The Wallace Collection, A Family Collection, A National Museum, An International Treasure House
The Adoration of the Shepherds
  • Philippe de Champaigne (1602 - 1674)
  • The Adoration of the Shepherds
  • France
  • c. 1645
  • Painting
  • Oil on canvas
  • Image size: 235.5 x 161.5 cm, maximum
    Object size: 261.5 x 193 x 10 cm
  • Inscription: '[G]LORI[A.IN.]EXCELSIS.DEO.ET.IN.TERRA. PAX.HOMINIBUS[.BONAE.VOLUNTATIS.] LAUDA[MUS.TE…]' Spaces included for emuseumplus application
  • P129
  • Great Gallery
Further Reading
  • The subject is taken from the Gospel of St Luke. The action is set in a cave which serves as a stable. The Christ Child, in swaddling clothes, provides the main source of light in the picture. The shepherds’ gift of a bound lamb foreshadows Christ’s sacrifice on the Cross, whilst the group of three angels may refer to the Holy Trinity.

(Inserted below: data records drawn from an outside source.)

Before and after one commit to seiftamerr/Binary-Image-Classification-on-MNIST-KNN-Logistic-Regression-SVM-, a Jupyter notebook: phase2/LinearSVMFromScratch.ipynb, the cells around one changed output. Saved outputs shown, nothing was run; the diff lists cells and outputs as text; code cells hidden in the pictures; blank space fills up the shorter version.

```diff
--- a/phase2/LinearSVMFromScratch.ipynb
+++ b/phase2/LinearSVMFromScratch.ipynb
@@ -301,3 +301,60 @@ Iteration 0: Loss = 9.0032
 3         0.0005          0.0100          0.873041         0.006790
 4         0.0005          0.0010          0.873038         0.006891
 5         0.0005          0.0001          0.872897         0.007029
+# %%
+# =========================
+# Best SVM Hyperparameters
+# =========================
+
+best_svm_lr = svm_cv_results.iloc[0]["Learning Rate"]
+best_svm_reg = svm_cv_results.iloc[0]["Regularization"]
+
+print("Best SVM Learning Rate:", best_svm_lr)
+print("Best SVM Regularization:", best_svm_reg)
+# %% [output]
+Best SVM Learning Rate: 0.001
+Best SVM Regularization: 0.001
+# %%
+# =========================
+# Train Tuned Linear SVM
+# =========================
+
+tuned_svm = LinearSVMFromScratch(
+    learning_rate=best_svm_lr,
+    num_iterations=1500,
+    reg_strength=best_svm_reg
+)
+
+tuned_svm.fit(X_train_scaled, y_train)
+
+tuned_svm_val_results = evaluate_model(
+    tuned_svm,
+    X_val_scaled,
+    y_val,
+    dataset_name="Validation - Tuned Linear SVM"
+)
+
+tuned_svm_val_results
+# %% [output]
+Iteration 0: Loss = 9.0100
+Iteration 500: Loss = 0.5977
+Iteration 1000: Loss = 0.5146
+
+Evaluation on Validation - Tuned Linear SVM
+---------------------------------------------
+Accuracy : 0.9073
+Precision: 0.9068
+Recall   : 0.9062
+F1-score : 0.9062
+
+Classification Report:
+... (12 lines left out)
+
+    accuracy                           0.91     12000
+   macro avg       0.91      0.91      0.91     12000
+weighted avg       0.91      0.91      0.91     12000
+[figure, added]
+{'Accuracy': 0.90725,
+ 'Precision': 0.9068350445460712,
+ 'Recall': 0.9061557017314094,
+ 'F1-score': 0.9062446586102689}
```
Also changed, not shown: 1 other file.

    The painting is a masterpiece of baroque religious painting with its combination of drama and concentration. It bears a strong stylistic affinity to Rubens’s works at the time when Champaigne left Flanders in 1621, when Rubens was still influenced by Caravaggio. It was probably commissioned in the mid-1640s for the Abbey of Notre Dame de Quincy, near Tanlay, in France. The patron has traditionally been identified as Cardinal de Richelieu, chief minister to Louis XIII of France. It is more probable, however, that the painting was commissioned by the abbot of Notre Dame de Quincy, Mathieu de Mesgrigny, who was responsible for rebuilding the nave of the abbey church from 1635–6. Champaigne painted numerous altarpieces of the Adoration (in Lyon, Lille and Rouen, with numerous smaller works related to them) of which this painting is the most monumental. An early date of c. 1628 has been debated, but the painting is now generally dated to the 1640s, in Champaigne's mid-career. An oil sketch is in the Portland Museum.